Diagnosing Lung Cancer

If lung cancer is suspected as a result of a screening procedure (CT, MRI or PET scan), a small piece of tissue from the lung must be examined under a microscope to look for cancer cells. Called a biopsy, this procedure can be performed in different ways. In some cases, the doctor passes a needle through the skin into the lungs to remove a small piece of tissue; this procedure is often called a needle biopsy.

In other cases, a biopsy may be done during a bronchoscopy. With the patient under sedation, the doctor inserts a small tube through the mouth or nose and into the lungs. The tube, which has a light, small camera and a surgical instrument on the end, allows the doctor to see inside the lung and remove a small tissue sample.

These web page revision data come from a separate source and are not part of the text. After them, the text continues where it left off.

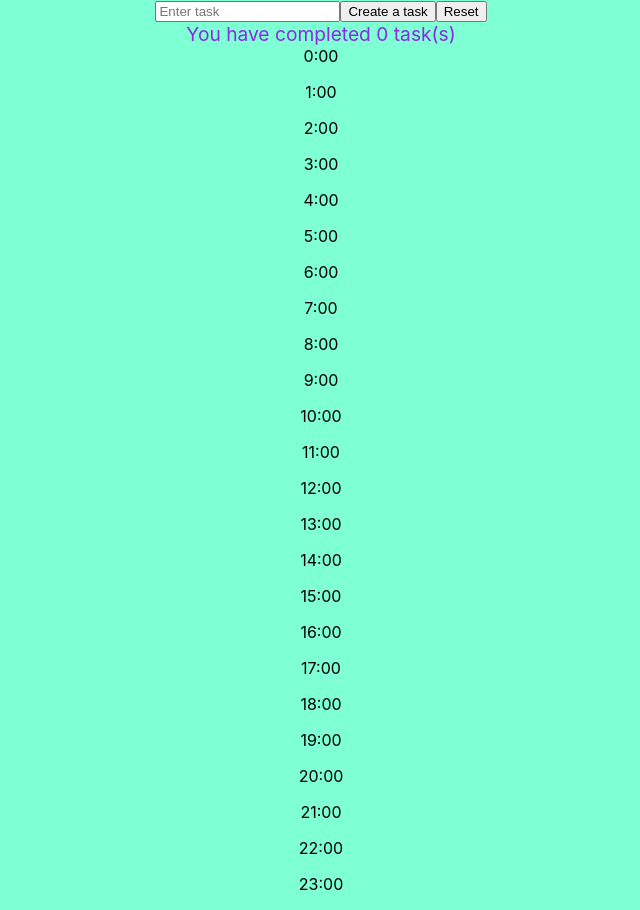
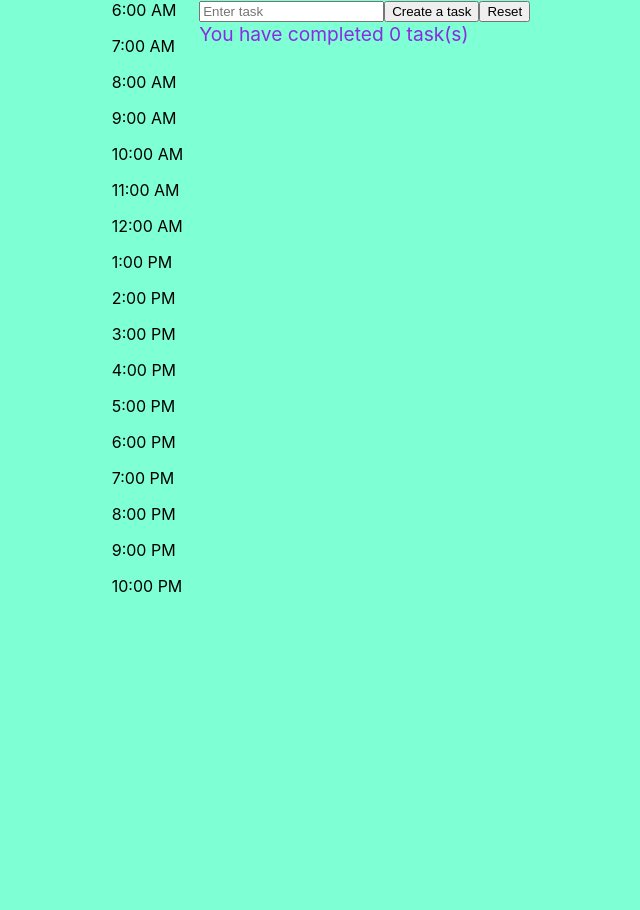
Before and after one commit to tSquand/sandbox, a React (Create React App) app: page / in a window 1280 px wide. Shown: the whole page, without its empty margins (319-959 px from the left). After the commit the page ends 800 px from the top, so only its background shows below. Built offline with nearby package versions, Linux system fonts and the light colour scheme.

Commit message:
Changes to the time list, displays side-by-side with the task section, only displays 6AM - 10PM now

```diff
--- a/src/App.css
+++ b/src/App.css
@@ -1,5 +1,8 @@
 .App {
-  text-align: center;
+  display: flex;
+  align-items: flex-start;
+  justify-content: center;
+  gap: 1rem;
 }
 
 .App-logo {
--- a/src/App.js
+++ b/src/App.js
@@ -1,10 +1,12 @@
-import logo from './logo.svg';
 import './App.css';
 import List from './components/List';
+import HourPlanner from './components/HourPlanner';
+
 
 function App() {
   return (
     <div className="App">
+      <HourPlanner/>
       <List/>
     </div>
   );
--- a/src/components/HourPlanner/index.js
+++ b/src/components/HourPlanner/index.js
@@ -1,17 +1,26 @@
 import React, { useState } from "react";
 
 const HourPlanner = ({ onTaskScheduled }) => {
-    const [schedule, setSchedule] = useState(Array(24).fill([]));
+    const [scheduleAM, setScheduleAM] = useState(Array(7).fill([]));
+    const [schedulePM, setSchedulePM] = useState(Array(10).fill([]));
 
-    const onDrop = (event, hour) => {
+    const onDrop = (event, hour, isPM) => {
         event.preventDefault();
         const task = event.dataTransfer.getData("task");
         if (task) {
-            setSchedule((prevSchedule) => {
+            if (isPM) {
+                setSchedulePM((prevSchedule) => {
                     const newSchedule = [...prevSchedule];
                     newSchedule[hour] = [...newSchedule[hour], task];
                     return newSchedule;
                 });
+            } else {
+                setScheduleAM((prevSchedule) => {
+                    const newSchedule = [...prevSchedule];
+                    newSchedule[hour] = [...newSchedule[hour], task];
+                    return newSchedule;
+                });
+            }
             onTaskScheduled(task);
         }
     };
@@ -20,23 +29,30 @@ const HourPlanner = ({ onTaskScheduled }) => {
         event.preventDefault();
     };
 
-    return (
-        <div className="hour-planner">
-            {schedule.map((tasks, hour) => (
+    const renderHourSlots = (schedule, isPM) => {
+        return schedule.map((tasks, hour) => (
             <div
                 key={hour}
                 className="hour-slot"
-                    onDrop={(event) => onDrop(event, hour)}
+                onDrop={(event) => onDrop(event, hour, isPM)}
                 onDragOver={onDragOver}
             >
-                        <div className="hour-label">{hour}:00</div>
+                <div className="hour-label">
+                    {isPM ? hour + 1 : hour + 6}:00 {isPM ? "PM" : "AM"}
+                </div>
                 <ul>
                     {tasks.map((task, index) => (
                         <li key={index}>{task}</li>
                     ))}
                 </ul>
             </div>
-            ))}
+        ));
+    };
+
+    return (
+        <div className="hour-planner">
+            {renderHourSlots(scheduleAM, false)}
+            {renderHourSlots(schedulePM, true)}
         </div>
     );
 };
--- a/src/components/List/index.js
+++ b/src/components/List/index.js
@@ -1,16 +1,16 @@
 import React, { useState, useCallback } from "react";
 import Item from "../Item";
-import SpaghettiCount from "../SpaghettiCount";
-import HourPlanner from "../HourPlanner";
+import TaskCounter from "../TaskCounter";
+
 
 const List = () => {
     const [items, setItems] = useState([]);
-    const [spaghettiCount, setSpaghettiCount] = useState(0);
+    const [taskCount, setTaskCount] = useState(0);
     const [inputValue, setInputValue] = useState("");
 
     const incrementCounter = useCallback(() => {
-        setSpaghettiCount(spaghettiCount + 1)
-    }, [spaghettiCount, setSpaghettiCount]);
+        setTaskCount(taskCount + 1)
+    }, [taskCount, setTaskCount]);
 
 
     const addItem = useCallback(() => {
@@ -22,8 +22,8 @@ const List = () => {
 
     const resetList = useCallback(() => {
         setItems([]);
-        setSpaghettiCount(0);
-    }, [setItems, setSpaghettiCount]);
+        setTaskCount(0);
+    }, [setItems, setTaskCount]);
 
     const handleInputChange = useCallback((event) => {
         setInputValue(event.target.value);
@@ -35,11 +35,11 @@ const List = () => {
         }
     }, [addItem]);
 
-    const onTaskScheduled = useCallback(
+   /* const onTaskScheduled = useCallback(
         (task) => {
             setItems((prevItems) => prevItems.filter((item) => item !== task));
         }, [setItems]
-    );
+    );*/
 
     return (
         <div>
@@ -52,12 +52,12 @@ const List = () => {
                     onKeyDown={handleKeyPress}
                     placeholder="Enter task"
                 />
-                <button id="create-task-button" onClick={() => addItem()}> Create a task</button>
+                <button id="create-task-button" onClick={() => addItem()}>Create a task</button>
                 <button onClick={resetList}>Reset</button>
 
             </div>
-            <SpaghettiCount count={spaghettiCount}/>
-            <HourPlanner onTaskScheduled={onTaskScheduled} />
+            <TaskCounter count={taskCount}/>
+
         </div>
     );
 };
--- a/src/components/SpaghettiCount/index.js
+++ /dev/null
@@ -1,12 +0,0 @@
-import React from 'react';
-
-
-const SpaghettiCount = ({count}) => {
-return(
-    <div className="spaghettiInformation">
-       You have completed {count} task(s)
-    </div>
-)
-}
-
-export default SpaghettiCount;
--- /dev/null
+++ b/src/components/TaskCounter/index.js
@@ -0,0 +1,12 @@
+import React from 'react';
+
+
+const TaskCounter = ({count}) => {
+return(
+    <div className="task-counter">
+       You have completed {count} task(s)
+    </div>
+)
+}
+
+export default TaskCounter;
--- a/src/index.css
+++ b/src/index.css
@@ -13,7 +13,7 @@ code {
     monospace;
 }
 
-.spaghettiInformation {
+.task-counter {
   color: blueviolet;
   font-size:larger;
 }
```
Lines whose indentation alone changed are shown as unchanged.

Recently, the FDA approved the first liquid biopsy for lung cancer which utilizes free floating DNA in the bloodstream for analysis. Tumors shed this DNA material into the blood as the cells within them die. The DNA is collected and analyzed allowing doctors to get a “snapshot” of the genetic mutations and other irregularities that drive a tumor’s growth. Liquid biopsies offer some important advantages, in that they are non-invasive, inexpensive, provide timely results and are easily repeatable.

If cancer cells are found in the tissue sample, a genetic test may be performed. Genetic testing, which may also be referred to as “molecular profiling or mutation profiling,” allows doctors to look inside tumor cells for gene mutations or changes that may have caused them to be cancerous. This testing helps a doctor develop a treatment plan for the patient.

Pathologists (doctors who identify diseases by studying cells and tissues under a microscope) and geneticists (scientists with special training in the study of genes) can give your doctor the information he or she needs to tailor a treatment that will be most effective. These specialists can determine the distinct characteristics of each lung cancer: the tumor type (NSCLC or SCLC, for example); how far it has advanced (its stage); and the mutations (gene changes) that cause or “drive” the cancer.

As the importance of understanding the genetic characteristics of a lung tumor cell has increased, pathologists and pulmonologists are encouraging that reflex testing be carried out. Reflex testing involves performing testing for currently known lung cancer mutations or drivers at the same time that the diagnostic testing is carried out, irrespective of the patient’s tumor staging.